Bolivian Opposition Senator Jeanine Anez on Tuesday declared herself interim president of Bolivia in congress despite a lack of a quorum to appoint her in a legislative session that was boycotted by legislators from former President Evo Morales’ left-wing party.
Lawmakers from Morales’ party boycotted the session, meaning there was no quorum for the appointment, the BBC reported.
It was unclear if the move would quell unrest in the highland capital, La Paz, and other cities unleashed by Morales’ disputed bid for a fourth term.
Morales condemned the announcement, describing Anez as “a coup-mongering right-wing senator”.
The former deputy Senate leader assumed the position following a series of resignations.
While lawmakers from Morales’ Movement for Socialism party were not present at the legislative session, Anez declared herself as interim leader.
Taking to Twitter, Morales condemned the “sneakiest, most nefarious coup in history”.
The result was called into question by the Organization of American States, a regional body, which had found “clear manipulation” and called for the result to be annulled.
In response, Morales agreed to hold fresh elections. But his main rival, Carlos Mesa – who came second in the vote – said Morales should not stand in any new vote.
Announcing his resignation, Morales said he had taken the decision in order to stop fellow socialist leaders from being “harassed, persecuted and threatened”. He also called his removal a “coup”.
On Sunday, Morales had resigned from the presidential post, saying, “I resign my post as president” and right after a day of his resignation, he left for Mexico.
Earlier on Sunday, violence had continued as a caravan of buses taking opposition supporters to La Paz was attacked, leaving three people injured, including one by gunfire.
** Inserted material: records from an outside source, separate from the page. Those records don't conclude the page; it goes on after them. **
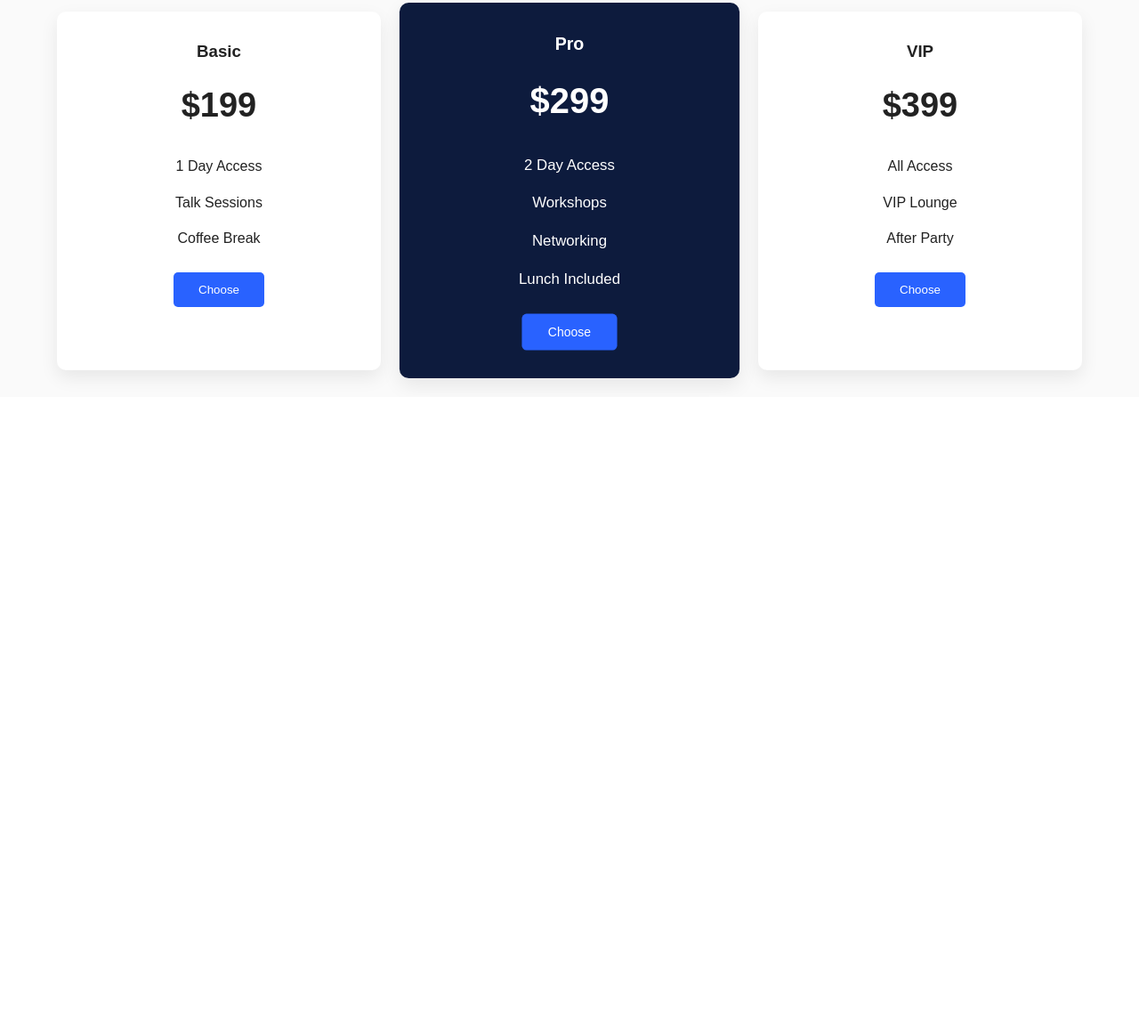
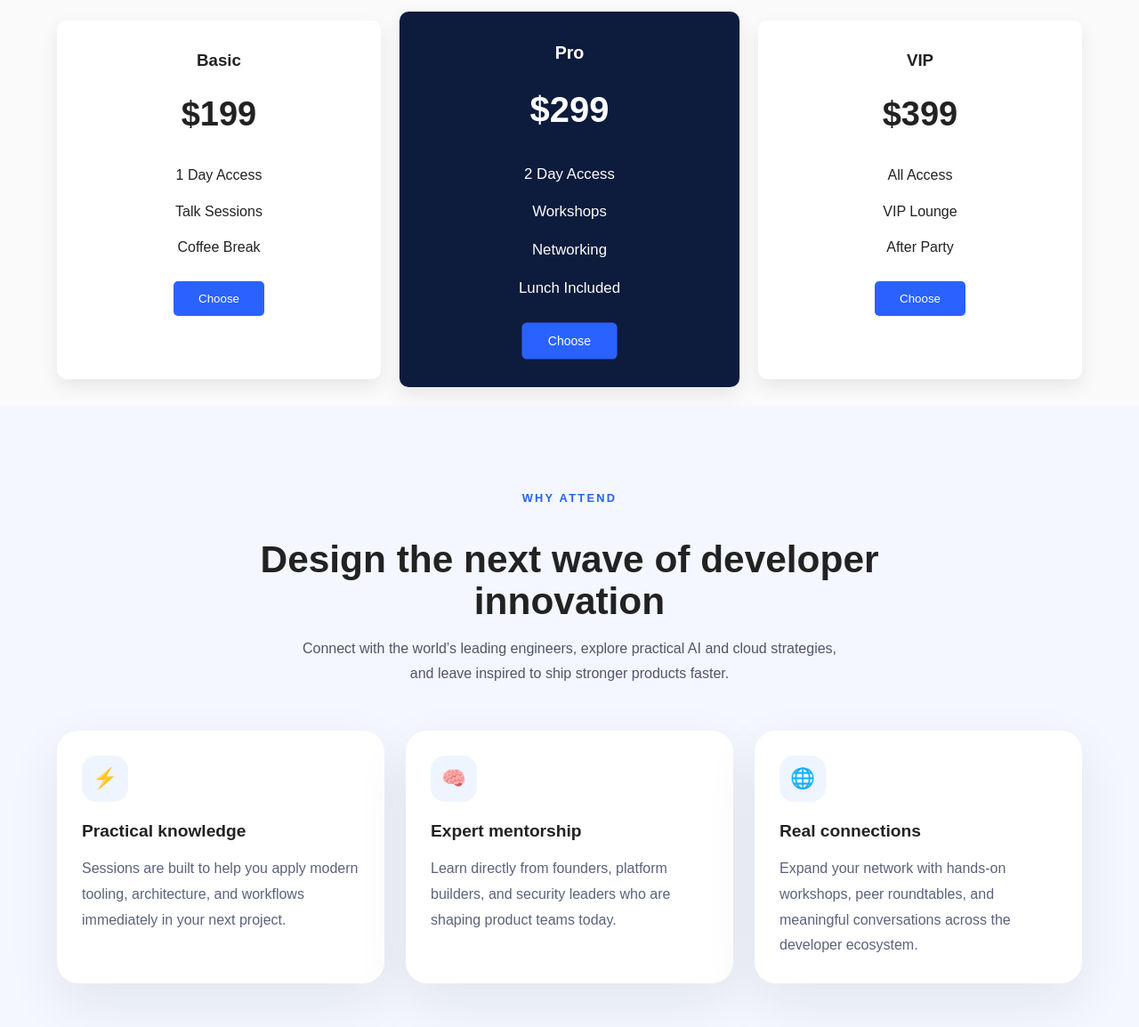
Before and after one commit to nafisfaysal00/assignment-01, a plain HTML site: page index.html in a window 1280 px wide. Shown: the part 2091-3245 px from the top of the page at 89% size. Before the commit the page ends 2537 px from the top, so only its background shows below. Drawn offline with Linux system fonts and the light colour scheme.

Commit message:
ai made section done

```diff
--- a/index.html
+++ b/index.html
@@ -96,24 +96,21 @@
 <div class="container">
 
 <div class="pricing-header">
+
 <h2>Secure Your Spot</h2>
 <p>Early-bird pricing ends August 15, 2026.</p>
 </div>
 
 <div class="price-grid">
-
 <div class="price-card">
 
 <h3>Basic</h3>
-
 <h1>$199</h1>
 
 <ul>
-
 <li>1 Day Access</li>
 <li>Talk Sessions</li>
 <li>Coffee Break</li>
-
 </ul>
 
 <button>Choose</button>
@@ -123,16 +120,13 @@
 <div class="price-card featured">
 
 <h3>Pro</h3>
-
 <h1>$299</h1>
 
 <ul>
-
 <li>2 Day Access</li>
 <li>Workshops</li>
 <li>Networking</li>
 <li>Lunch Included</li>
-
 </ul>
 
 <button>Choose</button>
@@ -142,15 +136,12 @@
 <div class="price-card">
 
 <h3>VIP</h3>
-
 <h1>$399</h1>
 
 <ul>
-
 <li>All Access</li>
 <li>VIP Lounge</li>
 <li>After Party</li>
-
 </ul>
 
 <button>Choose</button>
@@ -158,7 +149,37 @@
 </div>
 
 </div>
+</div>
+</section>
 
-</div>
 
+
+<section class="highlights">
+    <div class="container">
+        <div class="section-intro">
+            <span class="eyebrow">Why Attend</span>
+            <h2>Design the next wave of developer innovation</h2>
+            <p>Connect with the world’s leading engineers, explore practical AI and cloud strategies, and leave inspired to ship stronger products faster.</p>
+        </div>
+
+        <div class="highlights-grid">
+            <article class="feature-card">
+                <div class="feature-icon">⚡</div>
+                <h3>Practical knowledge</h3>
+                <p>Sessions are built to help you apply modern tooling, architecture, and workflows immediately in your next project.</p>
+            </article>
+
+            <article class="feature-card">
+                <div class="feature-icon">🧠</div>
+                <h3>Expert mentorship</h3>
+                <p>Learn directly from founders, platform builders, and security leaders who are shaping product teams today.</p>
+            </article>
+
+            <article class="feature-card">
+                <div class="feature-icon">🌐</div>
+                <h3>Real connections</h3>
+                <p>Expand your network with hands-on workshops, peer roundtables, and meaningful conversations across the developer ecosystem.</p>
+            </article>
+        </div>
+    </div>
 </section>
--- a/style.css
+++ b/style.css
@@ -160,9 +160,8 @@ padding:30px 0;
 background:#fafafa;
 }
 
-.pricing header{
+.pricing-header{
 text-align:center;
-justify-content:center;
 margin-bottom:50px;
 }
 
@@ -221,3 +220,75 @@ color:white;
 cursor:pointer;
 border-radius:5px;
 }
+
+
+.highlights{
+padding:90px 0 70px;
+background:#f4f7ff;
+}
+
+.section-intro{
+max-width:720px;
+margin:0 auto 50px;
+text-align:center;
+}
+
+.eyebrow{
+display:inline-block;
+font-size:0.8rem;
+font-weight:700;
+letter-spacing:0.18em;
+text-transform:uppercase;
+color:#2563eb;
+margin-bottom:18px;
+}
+
+.highlights h2{
+font-size:2.65rem;
+line-height:1.1;
+margin:18px 0 16px;
+}
+
+.highlights p{
+max-width:620px;
+margin:0 auto;
+color:#4f5668;
+font-size:1rem;
+line-height:1.75;
+}
+
+.highlights-grid{
+display:grid;
+grid-template-columns:repeat(3,minmax(0,1fr));
+gap:24px;
+}
+
+.feature-card{
+background:white;
+padding:28px;
+border-radius:24px;
+box-shadow:0 22px 60px rgba(15, 23, 42, 0.08);
+}
+
+.feature-icon{
+width:52px;
+height:52px;
+display:flex;
+align-items:center;
+justify-content:center;
+border-radius:16px;
+background:#eff5ff;
+font-size:1.4rem;
+margin-bottom:18px;
+}
+
+.feature-card h3{
+margin:0 0 12px;
+font-size:1.2rem;
+}
+
+.feature-card p{
+margin:0;
+color:#5b637c;
+line-height:1.8;
+}
```
Also changed, not shown: 1 other file.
Morales lashed out against the OAS mission, accusing it of making a “political decision” instead of a technical one. “Some OAS technicians are at the service of … power groups.”
Morales was declared the winner of the October 20 presidential election with a narrow margin, giving him a controversial fourth term, having first taken power in 2006.
Morales insisted his government was leaving behind “many social triumphs.” The World Bank has credited his government for a decrease in the poverty rate from 45 per cent of the population in 2010 to 35 per cent in 2018. On social media, Bolivians speculated that Morales might leave the country, perhaps going to Argentina, which just elected a centre-left government.